Your AFC North leading Pittsburgh Steelers. Has a nice ring to it.
Ben Roethlisberger: Another spectacular game and would’ve looked even better if Sammie Coates didn’t drop several passes. There was the red zone fumble turnover but that was merely a blip on an otherwise remarkable day. At one point, Roethlisberger completed 14 consecutive passes and finished with four touchdowns, no picks, and a cool 380 yards.
He’s now thrown nine touchdowns over the last two games and completed over 75% of his passes.
Pass Protection: That means you, Steelers’ offensive line. Roethlisberger was sacked just once and the fumble had a lot do with the the New York Jets’ coverage (and maybe a route running issue by the Steelers). The Jets’ front four was easily their best unit and though they kept the run game in check, Roethlisberger routinely had several seconds to throw. He didn’t even need to leave the pocket and extend the play. Just sit, progress, throw, score.
Specifically, kudos to Chris Hubbard for stepping up. I’m sure he got a lot of help but for the team to be on their third string tackle and barely be noticed, it’s impressive.
Le’Veon Bell: He’s the ultimate weapon. The Jets bottled up the run, as you figured they would, but that didn’t stop Bell. He was routinely an underneath option, I won’t even call it checkdown because that implies a last resort and Bell is anything but. He caught nine passes today, a career high, and had more yards through the air than he did on the ground.
It’s another reason why Roethlisberger was so clean today.
Jordan Berry: When the game hung in the balance, which was really for about 50 minutes of this one, Berry was at his best. He pinned the Jets inside their 15 on all three punts and had a long of 52. Of those three drives, New York scored just once, a measly field goal.
His directional punting has been one of the league’s best all season and an underrated reason why this team succeeds. Even when defenses get Pittsburgh’s offense off the field, they’re still fighting an uphill battle to respond.
Vince Williams: Another rocking day for VW. The stat sheet doesn’t lie. Team leader with nine tackles, eight solo, three tackles for loss, two QB hits, and a sack. That’s two absurdly good weeks replacing Ryan Shazier. One of those was a clutch ankle tackle on Matt Forte that would’ve gone for a huge run otherwise.
Anthony Chickillo: Easily his best game on defense. A sack/forced fumble and got some penetration against the run, too. That sack was well-earned too, beating right tackle Ben Ijalana on a three man rush. He finished the day with three total tackles.
Jarvis Jones: We know, we know. He’s probably never even going to be a five sack guy. But he does everything else well and showed that today. Run defense. Backside pursuit. Recognition, including an at-the-net volleyball swat on one occasion.
He was even credited with a pair of quarterback hits and came inches from recording his first sack late in the game.
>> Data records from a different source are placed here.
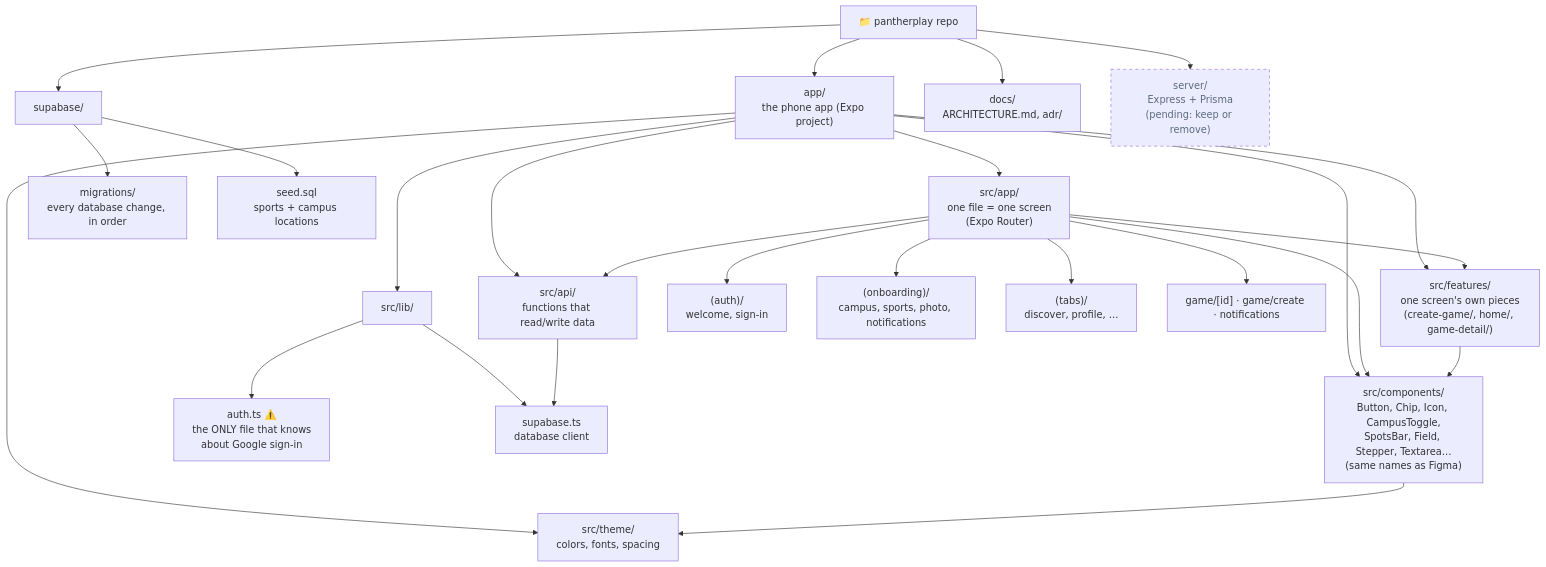
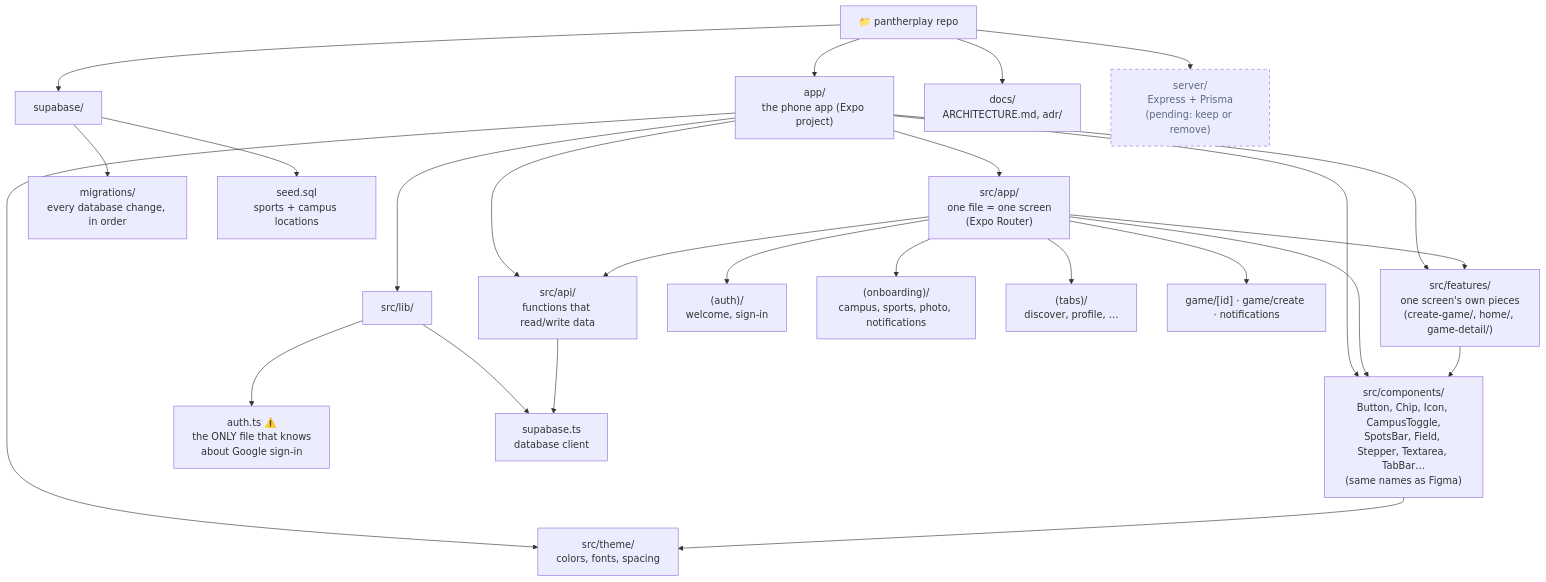
The second of 9 diagrams in docs/ARCHITECTURE.md (aymanlaassel/pantherplay), drawn with Mermaid before and after one commit. The commit also changed 19 other files, not shown here.

First line of the commit message:
Add branded tab bar and remove starter leftovers

````diff
--- a/docs/ARCHITECTURE.md
+++ b/docs/ARCHITECTURE.md
@@ -84,37 +84,37 @@
 ```mermaid
 flowchart TB
   Repo["📁 pantherplay repo"]
 
   Repo --> AppProj["app/<br/>the phone app (Expo project)"]
   Repo --> Supa["supabase/"]
   Repo --> Docs["docs/<br/>ARCHITECTURE.md, adr/"]
   Repo --> Server["server/<br/>Express + Prisma<br/>(pending: keep or remove)"]
 
   AppProj --> Screens["src/app/<br/>one file = one screen<br/>(Expo Router)"]
-  AppProj --> Comp["src/components/<br/>Button, Chip, Icon, CampusToggle,<br/>SpotsBar, Field, Stepper, Textarea…<br/>(same names as Figma)"]
+  AppProj --> Comp["src/components/<br/>Button, Chip, Icon, CampusToggle,<br/>SpotsBar, Field, Stepper, Textarea, TabBar…<br/>(same names as Figma)"]
   AppProj --> Feat["src/features/<br/>one screen's own pieces<br/>(create-game/, home/, game-detail/)"]
   AppProj --> Theme["src/theme/<br/>colors, fonts, spacing"]
   AppProj --> Api["src/api/<br/>functions that read/write data"]
   AppProj --> Lib["src/lib/"]
 
   Screens --> AuthScreens["(auth)/<br/>welcome, sign-in"]
   Screens --> Onb["(onboarding)/<br/>campus, sports, photo, notifications"]
   Screens --> Tabs["(tabs)/<br/>discover, profile, …"]
   Screens --> Pushed["game/[id] · game/create · notifications"]
 
   Lib --> AuthTs["auth.ts ⚠️<br/>the ONLY file that knows<br/>about Google sign-in"]
   Lib --> Client["supabase.ts<br/>database client"]
 
   Supa --> Mig["migrations/<br/>every database change, in order"]
   Supa --> Seed["seed.sql<br/>sports + campus locations"]
 
   Comp --> Theme
   Screens --> Comp
   Screens --> Feat
   Feat --> Comp
   Screens --> Api
   Api --> Client
 
   classDef pending stroke-dasharray: 5 5,color:#5A6B7D
   class Server pending
 ```
````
Mike Mitchell: Said it before and I’ll say it again. You can’t really quantify the impact he has as the middle of field enforcer. Monster hitter, that was on display today, and he was just as active against the run. Officially ended the day with seven tackles, five solo.
Darrius Heyward-Bey: Not that he did anything wrong but it’s clear he was not remotely part of the gameplan today. He barely saw the field, even in the middle of Coates’ struggles, and Markus Wheaton routinely played ahead of him.
You can say ditto about DeAngelo Williams, who saw time early but was barely part of the offense the rest of the way. He finished with just one carry.
Neither of those guys care, at all, I’m sure, but it’s not like there were any clear losers today.
Fake FG: I don’t want to put anything on a coach for a singular playcall so I’ll just reference the play. Yeah, that was the dumbest thing ever and I don’t defend it one bit. Jordan Berry is not that great of an athlete, even as a former rugby player, and you’re banking on him being able to run it.
The dude literally can’t throw. He once did a punt-pass in college because he told his coach he was more comfortable “passing” the ball off his foot than he was trying to throw it with his arm. Very one-dimensional playcall with the maybe the worst athlete on the field.